- What business problems and client objectives will your solution address? Are these strategic or tactical in nature?
- How important are these problems and objectives to the client?
- Are there specific drop-dead dates to be met?
- What might solutions are likely to work here? What are unlikely work?
- How likely are the client's executives willing and able to publicly commit to the goals and results you are proposing?
- How much change, knowledge, and processes can the client absorb at once?
- What demands can reasonably be made and sustained with those with responsibility for implementation?
- Have you been in organizations like this before? What did you learn about the forces for and the forces against change in such organizations?
- What are the budget constraints for the engagement?

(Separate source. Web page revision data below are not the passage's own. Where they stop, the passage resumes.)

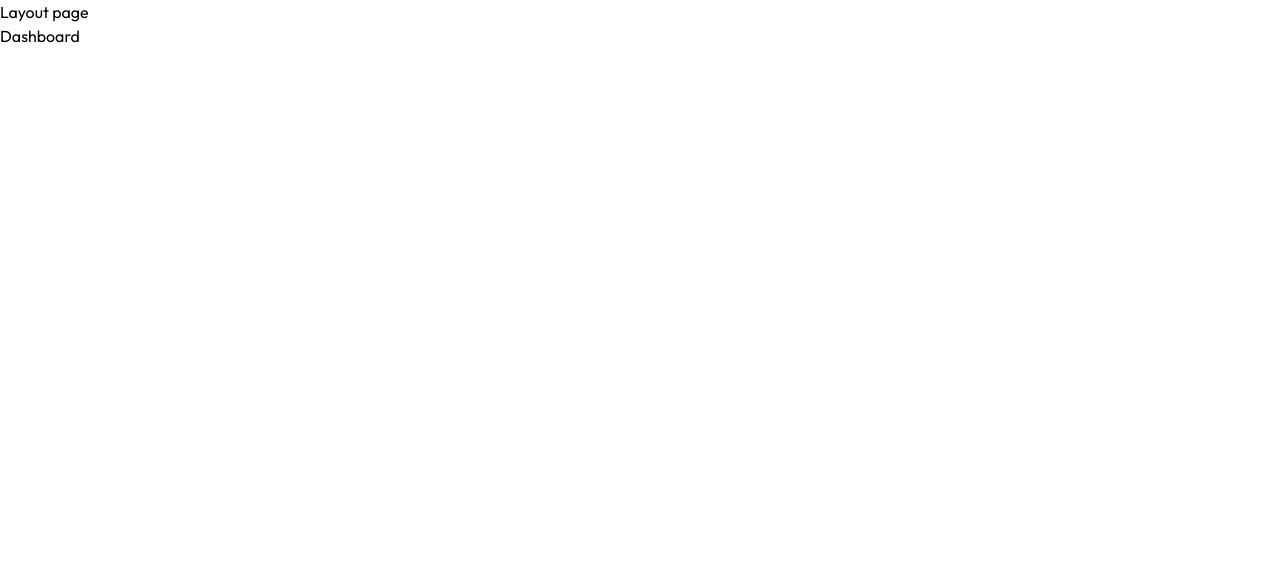
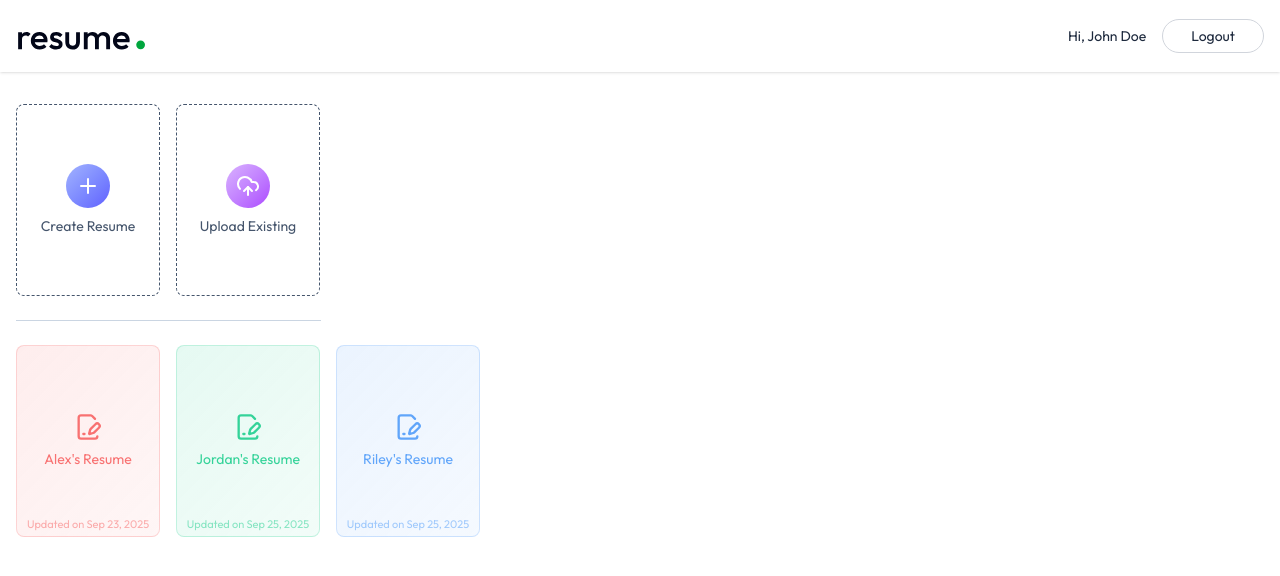
Before and after one commit to pradyumn8/AI-Resume-Builder, a React (Vite) app in the folder client/: page /app in a window 1280 px wide. Shown: the top 576 px of the page. Built offline with nearby package versions, Linux system fonts and the light colour scheme.

Commit message:
created upload and click function on dashboard buttons

```diff
--- /dev/null
+++ b/client/src/components/Navbar.jsx
@@ -0,0 +1,28 @@
+import React from 'react'
+import { Link, useNavigate } from 'react-router-dom'
+
+const Navbar = () => {
+
+  const user = {name: "John Doe"}
+  const navigate = useNavigate();
+
+  const logoutUser = () => {
+    navigate('/')
+  }
+
+  return (
+    <div className='shadow bg-white'>
+      <nav className='flex items-center justify-between max-w-7xl mx-auto px-4 py-3.5 text-slate-800 transition-all'>
+        <Link to='/'>
+          <img src="/logo.svg" alt="logo" className='h-11 w-auto' />
+        </Link>
+        <div className='flex items-center gap-4 text-sm'>
+          <p className='max-sm:hidden'>Hi, {user?.name}</p>
+          <button onClick={logoutUser} className='bg-white hover:bg-slate-50 border border-gray-300 px-7 py-1.5 rounded-full active:scale-95 transition-all'>Logout</button>
+        </div>
+      </nav>
+    </div>
+  )
+}
+
+export default Navbar
--- a/client/src/index.css
+++ b/client/src/index.css
@@ -10,4 +10,10 @@
   button {
     @apply cursor-pointer
   }
+  input:not([type="checkbox"]) {
+    @apply outline-none border border-gray-300 focus:border-blue-500 rounded-md px-3 py-2 transition
+  }
+  textarea {
+    @apply outline-none focus:ring border border-gray-300 focus:border-blue-500 rounded-md px-3 py-2 transition resize-none
+  }
 }
--- a/client/src/pages/Dashboard.jsx
+++ b/client/src/pages/Dashboard.jsx
@@ -1,8 +1,119 @@
-import React from 'react'
+import { FilePenLineIcon, PencilIcon, PlusIcon, Trash, TrashIcon, UploadCloud, UploadCloudIcon, XIcon } from 'lucide-react'
+import React, { use, useEffect, useState } from 'react'
+import { dummyResumeData } from '../assets/assets'
+import { useNavigate } from 'react-router-dom'
 
 const Dashboard = () => {
+
+  const colors = ['#F87171', '#34D399', '#60A5FA', '#A78BFA', '#FBBF24', '#F472B6']
+  const [allResumes, setAllResumes] = useState([])
+  const [showCreateResumes, setShowCreateResumes] = useState(false)
+  const [showUploadResumes, setShowUploadResumes] = useState(false)
+  const [title, setTitle] = useState('')
+  const [resume, setResume] = useState(null)
+  const [editResumeId, setEditResumeId] = useState('')
+
+  const navigate = useNavigate();
+
+  const loadAllResumes = async () => {
+    setAllResumes(dummyResumeData)
+  }
+
+  const createResume = async (e) => {
+    e.preventDefault()
+    setShowCreateResumes(false)
+    navigate(`/app/builder/res123`)
+  }
+
+  const uploadResume = async (e) => {
+    e.preventDefault()
+    setShowUploadResumes(false)
+    navigate(`/app/builder/res123`)
+  }
+
+  useEffect(() => {
+    loadAllResumes()
+  }, [])
+
   return (
-    <div>Dashboard</div>
+    <div>
+      <div className='max-w-7xl mx-auto px-4 py-8'>
+        <p className='text-2xl font-medium mb-6 bg-gradient-to-r from-slate-600 to-slate-700 bg-clip-text text-transparent sm:hidden'>Welcome, Joe Doe</p>
+
+        <div className='flex gap-4'>
+          <button onClick={() => setShowCreateResumes(true)} className='w-full bg-white sm:max-w-36 h-48 flex flex-col items-center justify-center rounded-lg gap-2 text-slate-600 border border-dashed hover:border-2px-solid hover:shadow-lg transition-all duration-300'>
+            <PlusIcon className='size-11 transition-all duration-300 p-2.5 bg-gradient-to-br from-indigo-300 to-indigo-500 text-white rounded-full' />
+            <p className='text-sm group-text-purple-600 transition-all duration-300'>Create Resume</p>
+          </button>
+          <button onClick={() => setShowUploadResumes(true)} className='w-full bg-white sm:max-w-36 h-48 flex flex-col items-center justify-center rounded-lg gap-2 text-slate-600 border border-dashed hover:border-2px-solid hover:shadow-lg transition-all duration-300'>
+            <UploadCloudIcon className='size-11 transition-all duration-300 p-2.5 bg-gradient-to-br from-purple-300 to-purple-500 text-white rounded-full' />
+            <p className='text-sm group-text-purple-600 transition-all duration-300'>Upload Existing</p>
+          </button>
+        </div>
+        <hr className='border-slate-300 my-6 sm:w-[305px]' />
+        <div className='grid grid-cols-2 sm:flex flex-wrap gap-4'>
+          {allResumes.map((resume, index) => {
+            const baseColor = colors[index % colors.length];
+            return (
+              <button key={index} onClick={()=> navigate(`builder/${resume._id}`)} className='relative w-full sm:max-w-36 h-48 flex flex-col items-center justify-center rounded-lg gap-2 border group hover:shadow-lg transition-all duration-300 cursor-pointer' style={{ background: `linear-gradient(135deg, ${baseColor}20 0%, ${baseColor}10 100%)`, borderColor: baseColor + '40' }}>
+                <FilePenLineIcon className='size-7 group-hover:scale-105 transition-all' style={{ color: baseColor }} />
+                <p className='text-sm group-hover:scale-105 transition-all px-2 text-color' style={{ color: baseColor }}>{resume.title}</p>
+
+                <p className='absolute bottom-1 text-[11px] text-slate-400 group-hover:text-slate-600 transition-all duration-300 px-2 text-center' style={{ color: baseColor + `90` }}>
+                  Updated on {new Date(resume.updatedAt).toLocaleDateString('en-US', { month: 'short', day: 'numeric', year: 'numeric' })}
+                </p>
+
+                <div className='absolute top-1 right-1 group-hover:flex items-center hidden'>
+                  <TrashIcon className='size-7 p-1.5 hover:bg-white/50 rounded text-slate-700 transition-colors cursor-pointer' />
+                  <PencilIcon className='size-7 p-1.5 hover:bg-white/50 rounded text-slate-700 transition-colors cursor-pointer' />
+                </div>
+              </button>
+            )
+          })}
+
+        </div>
+
+        {showCreateResumes && (
+          <form onSubmit={createResume} onClick={() => setShowCreateResumes(false)} className='fixed inset-0 bg-black/70 backdrop-blur bg-opacity-50 z-10 flex items-center justify-center'>
+            <div onClick={e => e.stopPropagation()} className='relative bg-slate-50 border shadow-md rounded-lg w-full max-w-sm p-6'>
+              <h2 className='text-xl font-bold mb-4'>Create a Resume</h2>
+              <input onChange={(e)=>setTitle(e.target.value)} value={title} type="text" placeholder='Enter resume title' className='w-full px-4 py-2 mb-4 focus:border-green-600 ring-green-600' required />
+              <button className='w-full py-2 bg-green-600 text-white rounded hover:bg-green-700 transition-colors'>Create Resume</button>
+              <XIcon className='absolute top-4 right-4 text-slate-400 hover:text-slate-600 cursor-pointer transition-colors' onClick={() => { setShowCreateResumes(false); setTitle('') }} />
+            </div>
+          </form>
+        )}
+
+        {showUploadResumes && (
+          <form onSubmit={uploadResume} onClick={() => setShowUploadResumes(false)} className='fixed inset-0 bg-black/70 backdrop-blur bg-opacity-50 z-10 flex items-center justify-center'>
+            <div onClick={e => e.stopPropagation()} className='relative bg-slate-50 border shadow-md rounded-lg w-full max-w-sm p-6'>
+              <h2 className='text-xl font-bold mb-4'>Upload Resume</h2>
+              <input onChange={(e)=>setTitle(e.target.value)} value={title} type="text" placeholder='Enter resume title' className='w-full px-4 py-2 mb-4 focus:border-green-600 ring-green-600' required />
+              <div>
+                <label htmlFor="resume-input" className='block text-sm text-slate-700'>
+                  Select resume file
+                  <div className='flex flex-col items-center justify-center gap-2 border group text-slate-400 border-slate-400 border-dashed rounded-md p-4 py-10 my-4 hover:border-green-500 hover:text-green-700 cursor-pointer transition-colors'>
+                  {
+                    resume ? (
+                      <p className='text-green-700'>{resume.name}</p>
+                    ) : (
+                      <>
+                      <UploadCloud className='size-14 stroke-1'/>
+                      <p>Upload resume</p>
+                      </>
+                    )
+                  }
+                  </div>
+                </label>
+                <input type="file" id='resume-input' accept='.pdf' hidden onChange={(e)=> setResume(e.target.files[0])}/>
+              </div>
+              <button className='w-full py-2 bg-green-600 text-white rounded hover:bg-green-700 transition-colors' onClick={()=>{setShowUploadResumes(false); setTitle('')}}>Uplaod Resume</button>
+
+            </div>
+          </form>
+        )}
+      </div>
+    </div>
   )
 }
 
--- a/client/src/pages/Layout.jsx
+++ b/client/src/pages/Layout.jsx
@@ -1,13 +1,14 @@
 import React from 'react'
 import { Outlet } from 'react-router-dom'
+import Navbar from '../components/Navbar'
 
 const Layout = () => {
   return (
     <div>
-        <h1>Layout page</h1>
-        <div>
-            <Outlet/>
-        </div>
+      <div classN ame='min-h-screen bg-gray-50'>
+        <Navbar />
+        <Outlet />
+      </div>
     </div>
   )
 }
```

- Where are there opportunities to influence and adjust the client's perception of value?
- What unique capabilities or advantages can you offer?
- Is there a clear linkage to the goals and critical success factors for the organization?
- Are you facing competition? What is the competition offering or likely to offer?
- What is the engagement worth to the company in both the short-term and long-term?
- What internal resources from the client's side are available to devote to the engagement?
- How does the solution address the wants and requirements of each buying influence?
- What are the risks associated with the engagement? How can the chosen approach be structured to mitigate these risks?
- What implementation activities or responsibilities can the customer take on?
- What implementation activities or responsibilities can be performed by subcontractors?